INSTRUCTIONS FOR THE TASK — All lines in the material containing the word "color" need to be copied.

------------------------

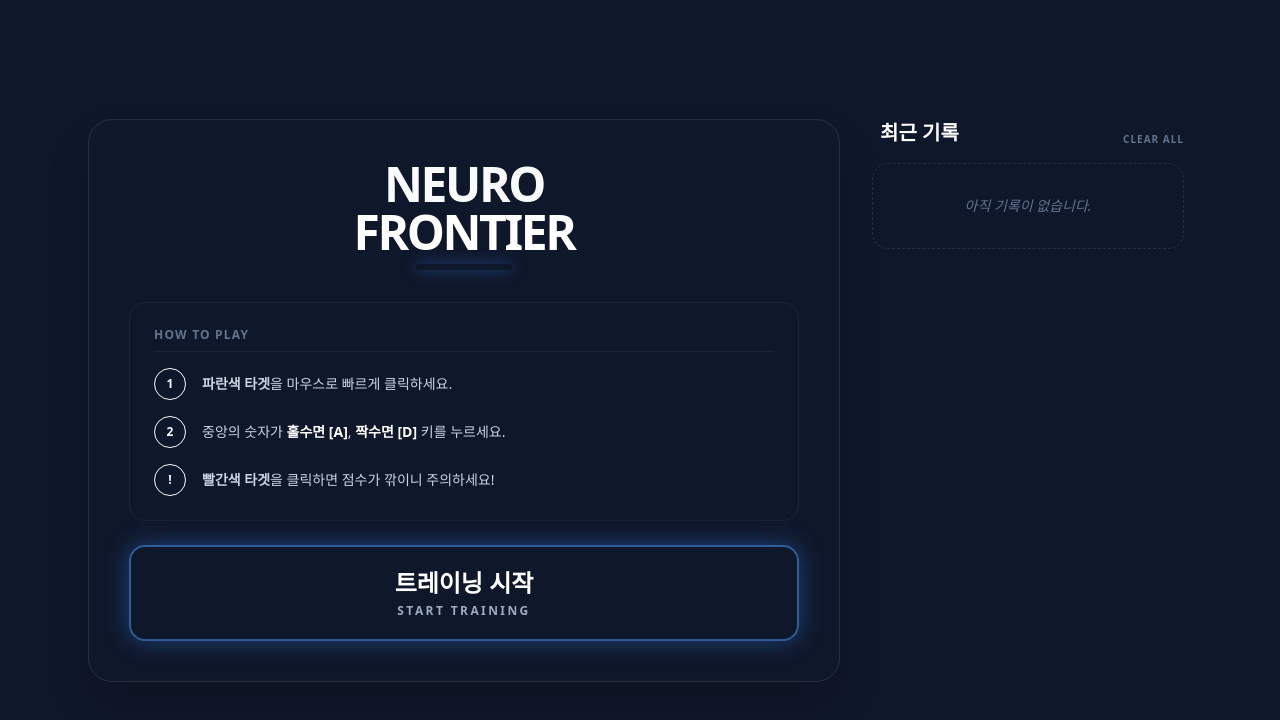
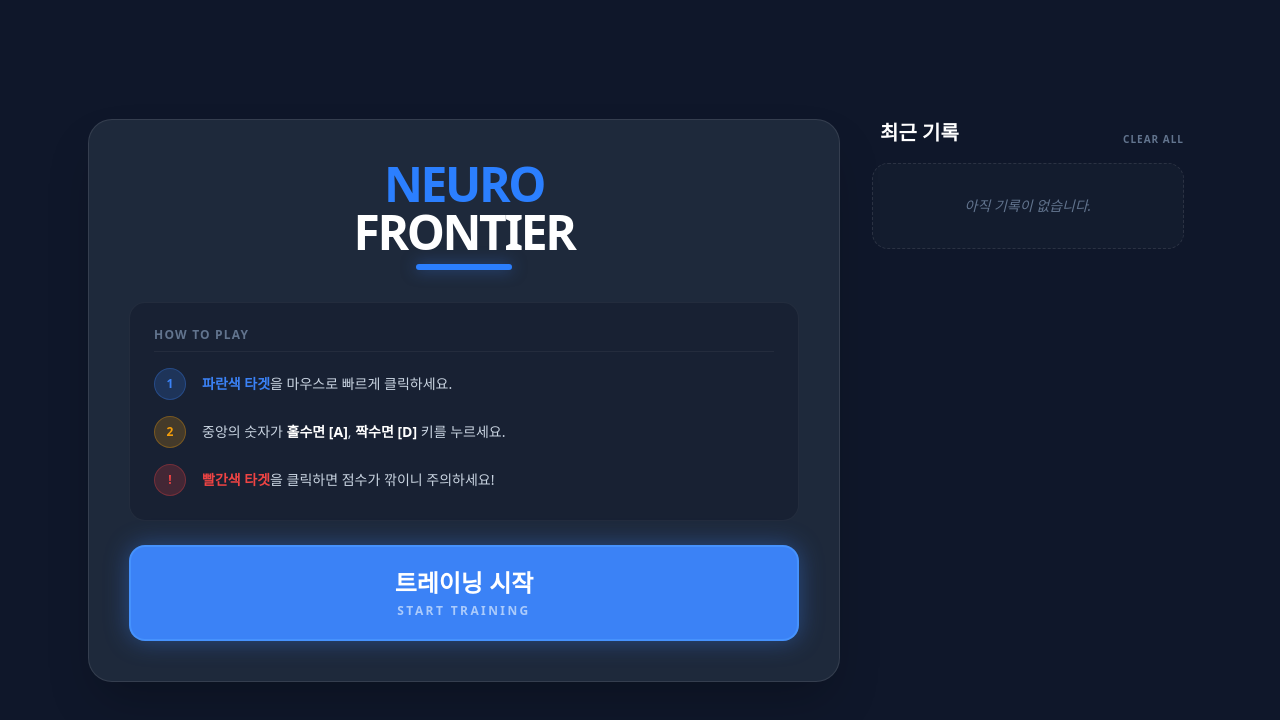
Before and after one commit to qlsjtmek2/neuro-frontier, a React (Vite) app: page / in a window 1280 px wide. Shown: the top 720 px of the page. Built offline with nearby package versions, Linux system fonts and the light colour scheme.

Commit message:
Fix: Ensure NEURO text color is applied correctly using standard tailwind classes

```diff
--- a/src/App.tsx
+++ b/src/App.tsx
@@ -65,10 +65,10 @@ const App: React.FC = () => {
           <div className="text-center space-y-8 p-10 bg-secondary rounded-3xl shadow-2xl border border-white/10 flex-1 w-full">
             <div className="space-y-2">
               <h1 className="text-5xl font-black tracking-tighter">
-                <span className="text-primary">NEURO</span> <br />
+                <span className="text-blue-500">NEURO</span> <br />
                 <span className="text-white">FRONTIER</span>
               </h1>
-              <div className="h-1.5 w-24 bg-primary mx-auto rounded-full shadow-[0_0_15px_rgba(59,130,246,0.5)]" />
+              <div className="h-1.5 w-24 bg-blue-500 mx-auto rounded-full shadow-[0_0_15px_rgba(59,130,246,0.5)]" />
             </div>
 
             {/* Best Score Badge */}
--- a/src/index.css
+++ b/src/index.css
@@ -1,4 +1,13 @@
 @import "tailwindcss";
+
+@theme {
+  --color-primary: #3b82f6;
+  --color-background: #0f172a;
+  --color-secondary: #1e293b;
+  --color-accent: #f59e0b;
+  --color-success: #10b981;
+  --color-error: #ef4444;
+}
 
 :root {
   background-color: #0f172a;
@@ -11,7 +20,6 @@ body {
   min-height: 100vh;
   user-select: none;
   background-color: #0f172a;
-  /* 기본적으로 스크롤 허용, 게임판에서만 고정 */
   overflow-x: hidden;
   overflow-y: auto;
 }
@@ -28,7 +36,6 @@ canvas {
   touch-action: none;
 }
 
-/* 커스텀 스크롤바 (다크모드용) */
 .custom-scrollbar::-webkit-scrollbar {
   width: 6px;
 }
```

------------------------

RESPONSE FOR THIS EXERCISE —
Fix: Ensure NEURO text color is applied correctly using standard tailwind classes
+  --color-primary: #3b82f6;
+  --color-background: #0f172a;
+  --color-secondary: #1e293b;
+  --color-accent: #f59e0b;
+  --color-success: #10b981;
+  --color-error: #ef4444;
   background-color: #0f172a;
   background-color: #0f172a;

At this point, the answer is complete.